In 1997, Mr. Trías Monge surprised many people with "Puerto Rico: The Trials of the Oldest Colony in the World" (Yale University Press), in which he appeared to negate much of his life's work by accusing the United States of keeping Puerto Rico in colonial bondage.
"How can the nation most identified with the values of freedom and equality in the world keep such a shoddy political ghetto as Puerto Rico in its own backyard?" he asked in the book.
Although Mr. Trías Monge did not accuse the United States of economic exploitation or political repression, he argued that Puerto Rico's relationship with the United States remained inherently colonial because American laws applied to Puerto Rico without Puerto Ricans' having representation in Congress while Congress can unilaterally alter provisions of the commonwealth Constitution.
"A slave's consent to bondage does not make him free," he wrote.
The book provoked a debate among constitutional lawyers. Some pointed out that in 1953 the United Nations General Assembly agreed that the United States did not need to continue filing reports on Puerto Rico as a dependent territory, as described in the United Nations Charter, because it had become a self-governing entity. But many delegates evidently had doubts about the extent of the freedom, because the final vote was 26 in favor to 16 against, with 18 abstentions.
Mr. Trías Monge was born on May 5, 1920, in San Juan, P.R. He graduated from the University of Puerto Rico before going to Harvard, where he received master's and law degrees, and then Yale, where his doctorate thesis was on judicial reform in Puerto Rico.
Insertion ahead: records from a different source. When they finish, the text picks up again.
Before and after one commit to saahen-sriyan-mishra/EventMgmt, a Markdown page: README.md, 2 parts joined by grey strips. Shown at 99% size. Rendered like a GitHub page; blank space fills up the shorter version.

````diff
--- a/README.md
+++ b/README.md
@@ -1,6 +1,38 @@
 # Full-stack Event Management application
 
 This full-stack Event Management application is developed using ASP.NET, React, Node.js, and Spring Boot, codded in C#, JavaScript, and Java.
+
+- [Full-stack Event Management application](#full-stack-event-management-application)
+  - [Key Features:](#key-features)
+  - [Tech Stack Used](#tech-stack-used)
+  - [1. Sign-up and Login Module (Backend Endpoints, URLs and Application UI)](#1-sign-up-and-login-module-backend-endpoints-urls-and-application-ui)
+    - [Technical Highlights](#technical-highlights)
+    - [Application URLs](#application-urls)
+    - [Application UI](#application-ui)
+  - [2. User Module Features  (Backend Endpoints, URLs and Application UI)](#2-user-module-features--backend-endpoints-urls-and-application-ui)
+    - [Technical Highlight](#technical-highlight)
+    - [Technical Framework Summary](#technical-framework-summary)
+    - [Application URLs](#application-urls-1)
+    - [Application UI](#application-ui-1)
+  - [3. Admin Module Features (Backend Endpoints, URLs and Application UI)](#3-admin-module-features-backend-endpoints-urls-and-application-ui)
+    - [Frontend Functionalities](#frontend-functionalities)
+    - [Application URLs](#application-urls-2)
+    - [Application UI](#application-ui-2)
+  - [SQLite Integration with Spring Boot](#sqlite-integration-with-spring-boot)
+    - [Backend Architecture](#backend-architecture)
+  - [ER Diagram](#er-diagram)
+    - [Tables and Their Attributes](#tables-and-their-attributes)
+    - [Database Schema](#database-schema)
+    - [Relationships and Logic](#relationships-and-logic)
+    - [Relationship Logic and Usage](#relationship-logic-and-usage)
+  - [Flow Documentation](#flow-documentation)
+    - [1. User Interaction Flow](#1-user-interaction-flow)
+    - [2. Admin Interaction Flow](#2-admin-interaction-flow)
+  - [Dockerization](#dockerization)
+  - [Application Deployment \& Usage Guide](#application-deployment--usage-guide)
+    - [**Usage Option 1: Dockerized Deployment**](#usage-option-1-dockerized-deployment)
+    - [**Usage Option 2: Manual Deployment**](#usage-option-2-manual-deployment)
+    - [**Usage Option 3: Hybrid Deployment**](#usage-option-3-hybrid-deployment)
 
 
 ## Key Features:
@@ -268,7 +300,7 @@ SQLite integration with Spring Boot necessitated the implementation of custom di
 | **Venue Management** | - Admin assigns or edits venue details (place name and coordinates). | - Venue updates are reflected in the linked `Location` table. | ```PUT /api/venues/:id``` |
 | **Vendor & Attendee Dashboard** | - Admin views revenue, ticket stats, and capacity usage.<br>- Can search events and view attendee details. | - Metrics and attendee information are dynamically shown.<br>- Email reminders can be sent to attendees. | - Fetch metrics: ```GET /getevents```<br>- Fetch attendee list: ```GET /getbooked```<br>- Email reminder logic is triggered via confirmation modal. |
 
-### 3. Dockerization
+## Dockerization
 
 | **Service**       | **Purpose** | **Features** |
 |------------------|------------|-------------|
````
Before joining the government, he returned to the University of Puerto Rico to teach law. He wrote on legal subjects, including the five-volume "Constitutional History of Puerto Rico."
His first wife died several years ago. Surviving are two sons, Enrique and Peter; a foster daughter, Candida; and his second wife, the former Viola Orsini.